§ **Action item**
This task calls for copying every line in the data below that contains the word "domain".

§ **Records provided**
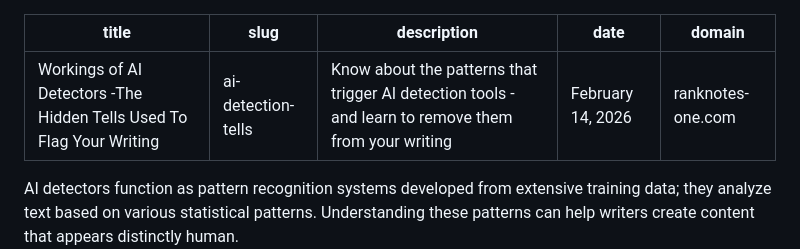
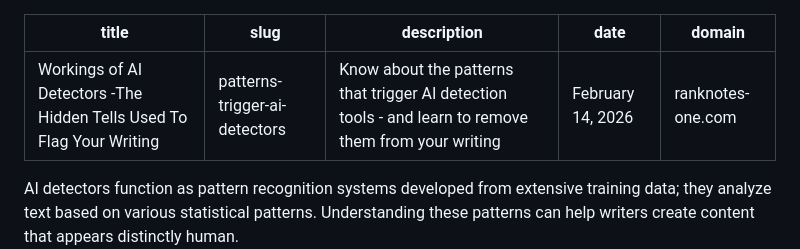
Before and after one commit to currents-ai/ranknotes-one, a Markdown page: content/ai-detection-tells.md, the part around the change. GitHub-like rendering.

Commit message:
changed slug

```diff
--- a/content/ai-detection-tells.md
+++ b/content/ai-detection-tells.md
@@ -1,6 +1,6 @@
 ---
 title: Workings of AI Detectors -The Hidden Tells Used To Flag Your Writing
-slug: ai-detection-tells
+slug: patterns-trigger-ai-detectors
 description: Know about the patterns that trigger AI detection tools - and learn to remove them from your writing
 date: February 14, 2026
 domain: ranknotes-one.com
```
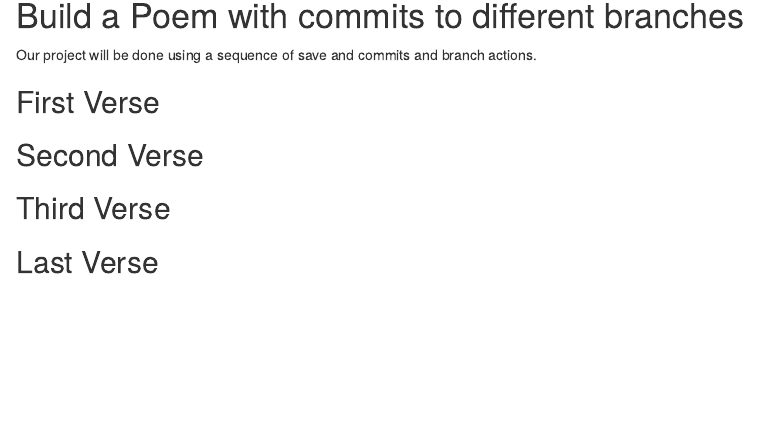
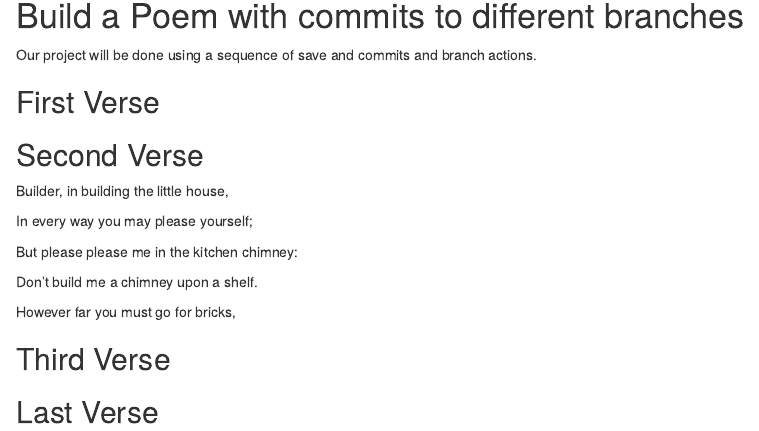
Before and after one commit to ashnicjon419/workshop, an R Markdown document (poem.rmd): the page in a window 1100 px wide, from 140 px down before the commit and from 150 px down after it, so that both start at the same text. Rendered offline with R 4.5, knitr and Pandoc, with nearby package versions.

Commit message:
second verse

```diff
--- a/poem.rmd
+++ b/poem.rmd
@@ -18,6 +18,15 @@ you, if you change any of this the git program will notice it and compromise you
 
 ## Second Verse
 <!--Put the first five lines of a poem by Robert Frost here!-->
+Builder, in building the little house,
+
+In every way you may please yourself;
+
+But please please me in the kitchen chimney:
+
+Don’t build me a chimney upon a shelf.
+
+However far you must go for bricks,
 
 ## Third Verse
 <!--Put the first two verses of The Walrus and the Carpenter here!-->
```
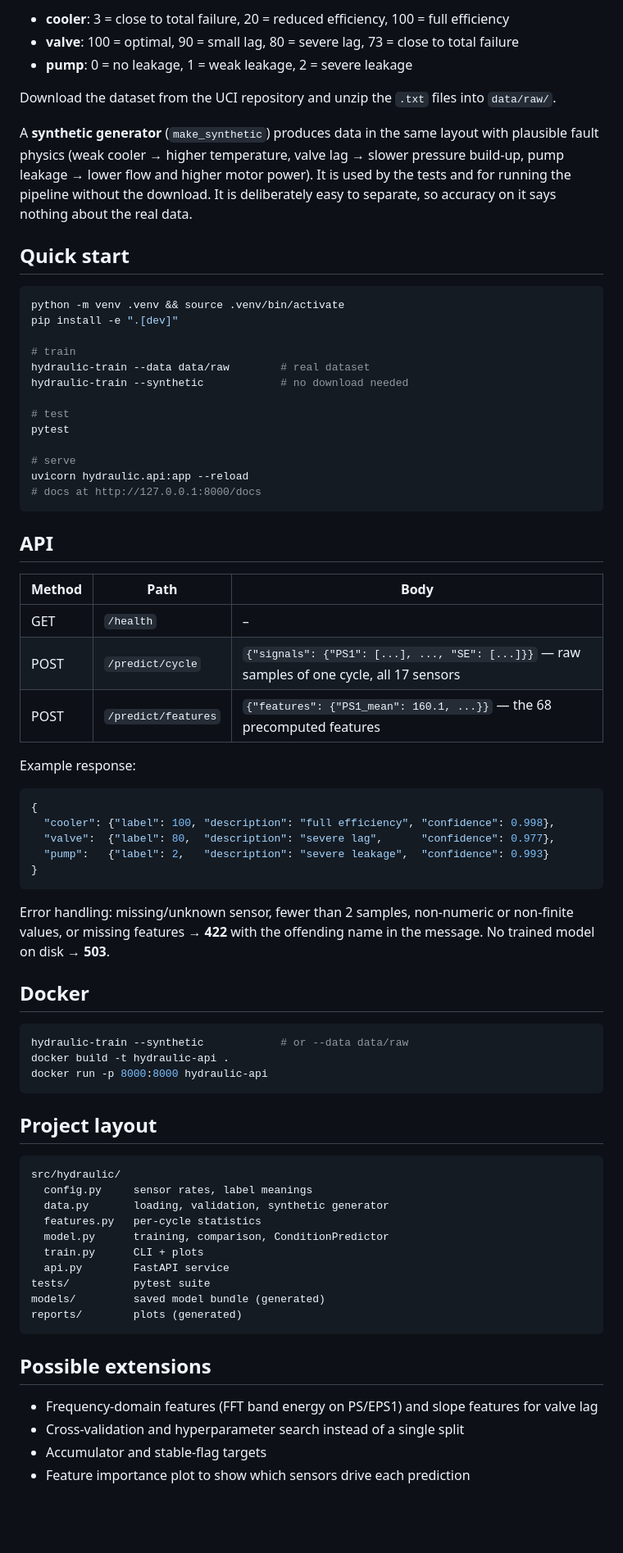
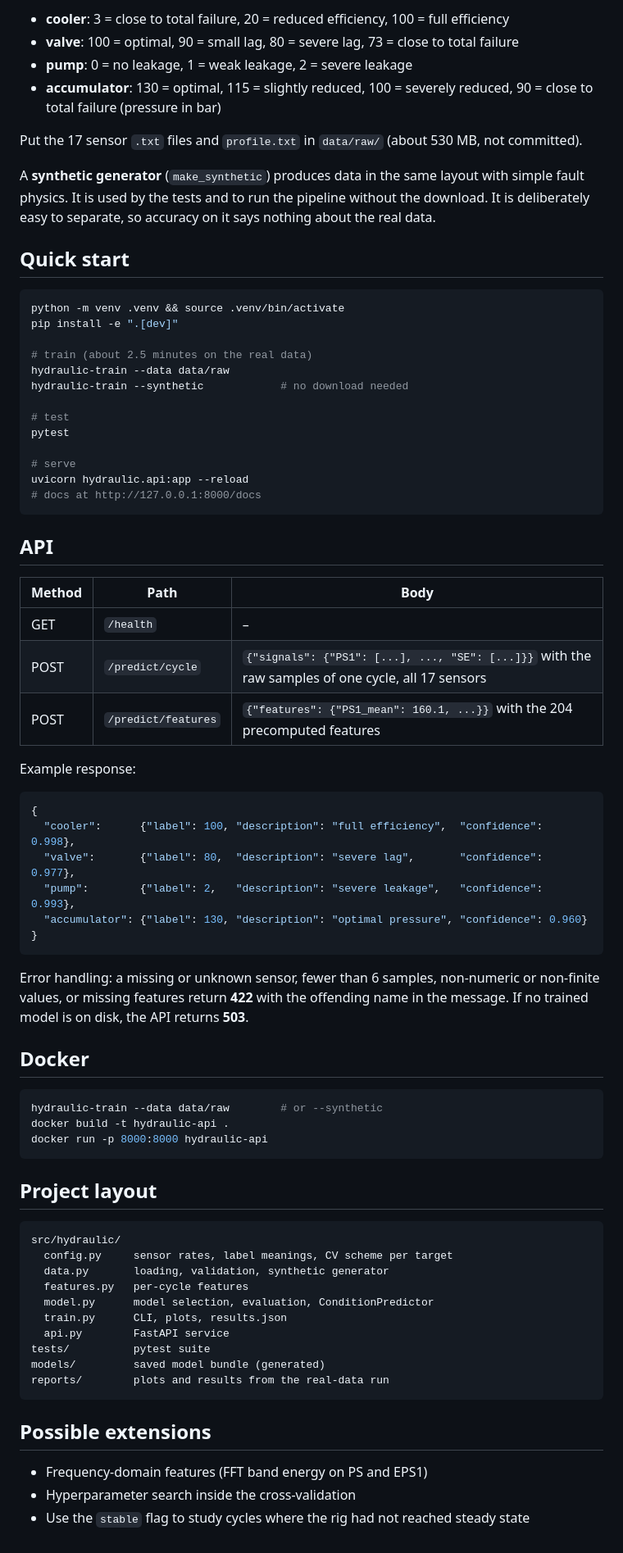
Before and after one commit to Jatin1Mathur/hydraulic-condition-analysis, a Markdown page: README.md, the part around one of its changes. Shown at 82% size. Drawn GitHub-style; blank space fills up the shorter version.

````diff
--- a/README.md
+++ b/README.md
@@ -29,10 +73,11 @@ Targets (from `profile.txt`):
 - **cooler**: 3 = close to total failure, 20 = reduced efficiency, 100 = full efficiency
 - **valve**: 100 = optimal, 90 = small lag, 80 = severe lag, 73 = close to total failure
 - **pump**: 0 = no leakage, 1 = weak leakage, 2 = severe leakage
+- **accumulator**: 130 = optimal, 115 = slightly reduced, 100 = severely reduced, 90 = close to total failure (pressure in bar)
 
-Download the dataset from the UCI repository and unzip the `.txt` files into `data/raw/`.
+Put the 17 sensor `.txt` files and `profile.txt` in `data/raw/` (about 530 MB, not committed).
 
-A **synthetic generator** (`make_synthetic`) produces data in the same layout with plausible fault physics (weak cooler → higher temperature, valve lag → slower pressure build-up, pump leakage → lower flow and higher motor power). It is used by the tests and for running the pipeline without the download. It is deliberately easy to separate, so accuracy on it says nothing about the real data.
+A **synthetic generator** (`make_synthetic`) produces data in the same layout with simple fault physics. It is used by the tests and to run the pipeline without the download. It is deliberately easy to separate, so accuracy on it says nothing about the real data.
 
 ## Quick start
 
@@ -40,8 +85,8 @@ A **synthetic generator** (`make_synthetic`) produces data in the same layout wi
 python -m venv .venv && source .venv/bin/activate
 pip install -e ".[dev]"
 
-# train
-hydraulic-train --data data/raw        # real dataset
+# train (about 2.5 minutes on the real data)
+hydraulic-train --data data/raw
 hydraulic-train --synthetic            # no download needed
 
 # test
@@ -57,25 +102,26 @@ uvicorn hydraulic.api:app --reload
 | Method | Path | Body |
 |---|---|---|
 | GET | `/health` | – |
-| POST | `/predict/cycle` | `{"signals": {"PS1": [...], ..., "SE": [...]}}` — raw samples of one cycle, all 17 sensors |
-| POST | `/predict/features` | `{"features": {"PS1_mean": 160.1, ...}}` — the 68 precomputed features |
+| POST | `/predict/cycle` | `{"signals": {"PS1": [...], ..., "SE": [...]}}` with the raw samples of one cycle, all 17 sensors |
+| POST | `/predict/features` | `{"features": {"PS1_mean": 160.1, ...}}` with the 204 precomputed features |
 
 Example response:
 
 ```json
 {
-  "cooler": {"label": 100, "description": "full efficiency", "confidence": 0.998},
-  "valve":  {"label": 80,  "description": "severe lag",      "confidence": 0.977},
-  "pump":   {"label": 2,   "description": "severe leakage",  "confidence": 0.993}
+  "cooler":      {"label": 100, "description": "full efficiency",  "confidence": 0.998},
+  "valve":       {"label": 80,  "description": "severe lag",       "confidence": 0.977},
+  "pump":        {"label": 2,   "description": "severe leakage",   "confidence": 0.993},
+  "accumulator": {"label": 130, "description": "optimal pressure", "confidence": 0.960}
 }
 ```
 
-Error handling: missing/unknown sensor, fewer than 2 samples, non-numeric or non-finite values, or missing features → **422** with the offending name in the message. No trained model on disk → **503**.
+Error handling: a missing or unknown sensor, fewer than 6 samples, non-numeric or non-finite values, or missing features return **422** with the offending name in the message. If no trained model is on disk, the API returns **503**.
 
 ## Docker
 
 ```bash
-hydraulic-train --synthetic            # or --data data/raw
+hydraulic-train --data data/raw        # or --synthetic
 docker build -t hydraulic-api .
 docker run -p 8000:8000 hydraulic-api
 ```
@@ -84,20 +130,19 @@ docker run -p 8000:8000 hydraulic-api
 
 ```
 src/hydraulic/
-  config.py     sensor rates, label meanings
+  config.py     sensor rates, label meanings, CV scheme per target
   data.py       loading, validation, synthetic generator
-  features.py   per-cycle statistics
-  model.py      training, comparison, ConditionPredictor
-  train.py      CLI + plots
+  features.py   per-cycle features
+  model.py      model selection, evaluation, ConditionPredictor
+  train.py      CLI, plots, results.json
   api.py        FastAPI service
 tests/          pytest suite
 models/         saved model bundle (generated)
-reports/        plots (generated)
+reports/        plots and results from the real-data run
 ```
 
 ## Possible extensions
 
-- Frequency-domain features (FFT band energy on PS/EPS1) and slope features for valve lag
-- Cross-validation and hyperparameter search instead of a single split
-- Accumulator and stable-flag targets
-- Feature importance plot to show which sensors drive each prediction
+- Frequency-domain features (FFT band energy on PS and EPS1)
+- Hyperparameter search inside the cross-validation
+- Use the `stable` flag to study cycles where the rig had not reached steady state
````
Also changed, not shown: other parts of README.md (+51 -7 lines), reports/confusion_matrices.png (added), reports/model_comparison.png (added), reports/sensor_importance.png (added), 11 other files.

§ **Exercise output**
 domain: ranknotes-one.com
-- Frequency-domain features (FFT band energy on PS/EPS1) and slope features for valve lag
+- Frequency-domain features (FFT band energy on PS and EPS1)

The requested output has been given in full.